A day of rest. Guess the travel has caught up with me today and although we are free all day from cooking school activities and you would think I would drive somewhere to visit/tour/shop/ instead I stayed the day in my room. A little bit of sitting outside on the terrace and a little walk to the pool for photos but really just resting until late afternoon when I got in my Strawberry car and headed to an evening of cooking!

This afternoon we gathered at Mimma's sister's house. Franca has a lovely villa and a large vineyard that she calls small. Because I arrived early, I was able to take a few photos before we started to cook. The grounds are beautiful with rosemary shrubs that are huge landscape bushes in Italy. Franca had so many rose bushes I lost count and so much lavender and rosemary no one could keep count if they tried. Along the rock wall below their deck was Jasmine in full bloom and Mock Orange below that. So to stand on her deck in the late afternoon sunshine and breath deeply was just a memory in my mind forever.
As you look out over the vineyard the tops of the lush grape vines show lots of new growth so the color of the vine near the ground is rich deep green graduating to the top where it is chartreuse green. Franca says this new growth will soon be cut off to allow for more of the nutrients to go to the grapes instead of the vine. This trimming of the grape vines is done by hand.
Franca welcomed us into her cooking kitchen and we adorned our Cooking School aprons. We made an appetizer that I will have to look up the name but it was very good with red and yellow peppers prosciutto etc etc.
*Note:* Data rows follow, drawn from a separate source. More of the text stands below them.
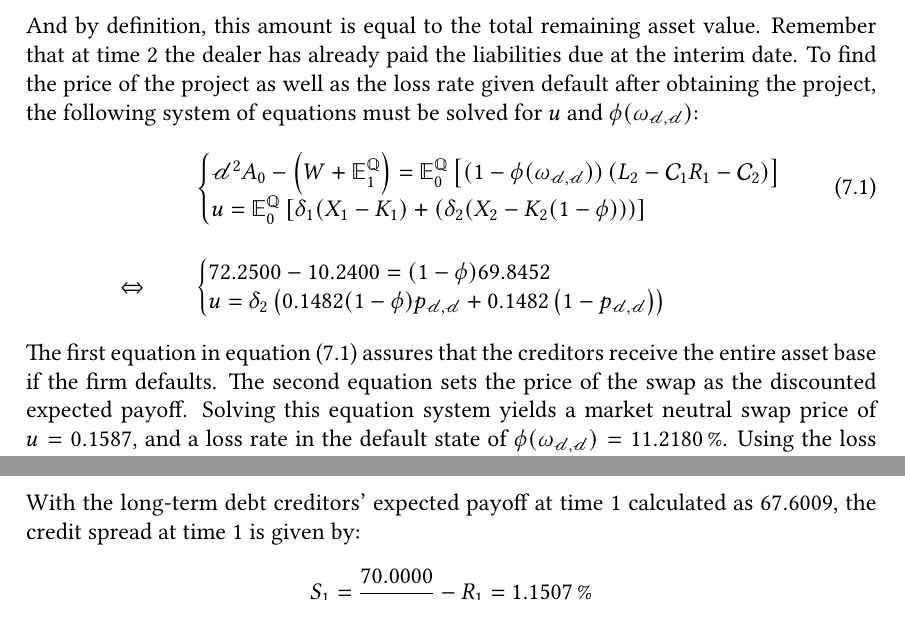
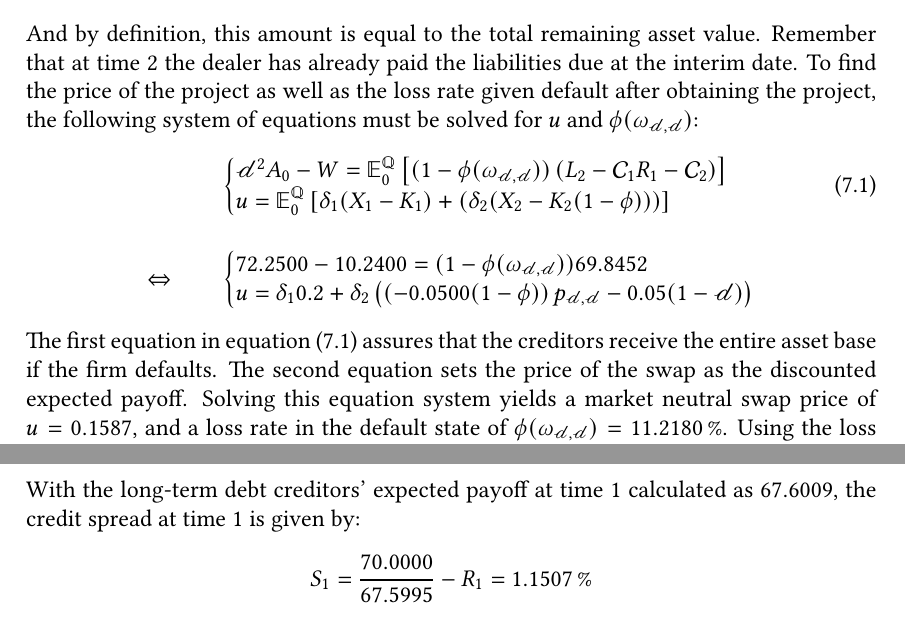
Before and after one commit to sebastianbaltser/master-thesis, a LaTeX thesis (thesis/main.tex, which reads thesis/content/body-matter/swap-contract/swap-examples.tex): two parts of pages 73 and 75 of 77, joined at a grey line, cut so that both start at the same text. Compiled offline with pdfLaTeX.

Commit message:
Fix system of equations

```diff
--- a/thesis/content/body-matter/swap-contract/swap-examples.tex
+++ b/thesis/content/body-matter/swap-contract/swap-examples.tex
@@ -240,7 +240,7 @@
             the following system of equations must be solved for $u$ and $\phi(\omega_{\mathscr{d},\mathscr{d}})$:
             \begin{align}
                 &\left\{\begin{array}{@{}l@{}}
-                    \mathscr{d}^{2}A_{0} - \left(W+\mathbb{E}_{1}^{\rnmeasure}\right)
+                    \mathscr{d}^{2}A_{0} - W
                     =
                     \mathbb{E}_{0}^{\rnmeasure}\left[
                         (1-\phi(\omega_{\mathscr{d},\mathscr{d}}))\left(L_{2} -
@@ -261,14 +261,15 @@
                     \displaystyle
                     \num{72.25} - \num{10.24}
                     =
-                    (1-\phi)\num{69.8452}
+                    (1-\phi(\omega_{\mathscr{d},\mathscr{d}}))\num{69.8452}
                     \\
                     \displaystyle
                     u =
-                    \delta_2\left(
-                        \num{0.1482079039}(1-\phi)p_{\mathscr{d},\mathscr{d}}
-                        +
-                        \num{0.1482079039}\left(1-p_{\mathscr{d},\mathscr{d}}\right)
+                    \delta_1 0.2
+                    +
+                    \delta_2
+                    \left(
+                        \left(\num{-0.05}(1-\phi)\right)p_{\mathscr{d},\mathscr{d}}-0.05(1-\mathscr{d})
                     \right)
                 \end{array}\right.
                 \nonumber
```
Also we made chicken in wine sauce with carrot souffle and we also made egg plant lasagna with b├ęchamel sauce.
For dessert we made GELATO. Vanilla with Lemon Cello sauce.

Wine was served from Franca's stock of her vineyard from table wine to dessert wine to the wine we cooked with in the chicken and the lemon sauce. Wine Wine Wine
Franca signed one of her Vineyard bottles for my bottle tree. I hope it makes it back in one piece inside my luggage.

Tomorrow is an early morning with a trip with the Tuscan Momma's as we drive to the market in Montevarchi, Italy.

Check back later for reallllllll photos of me cooking!

Ciao
Kathy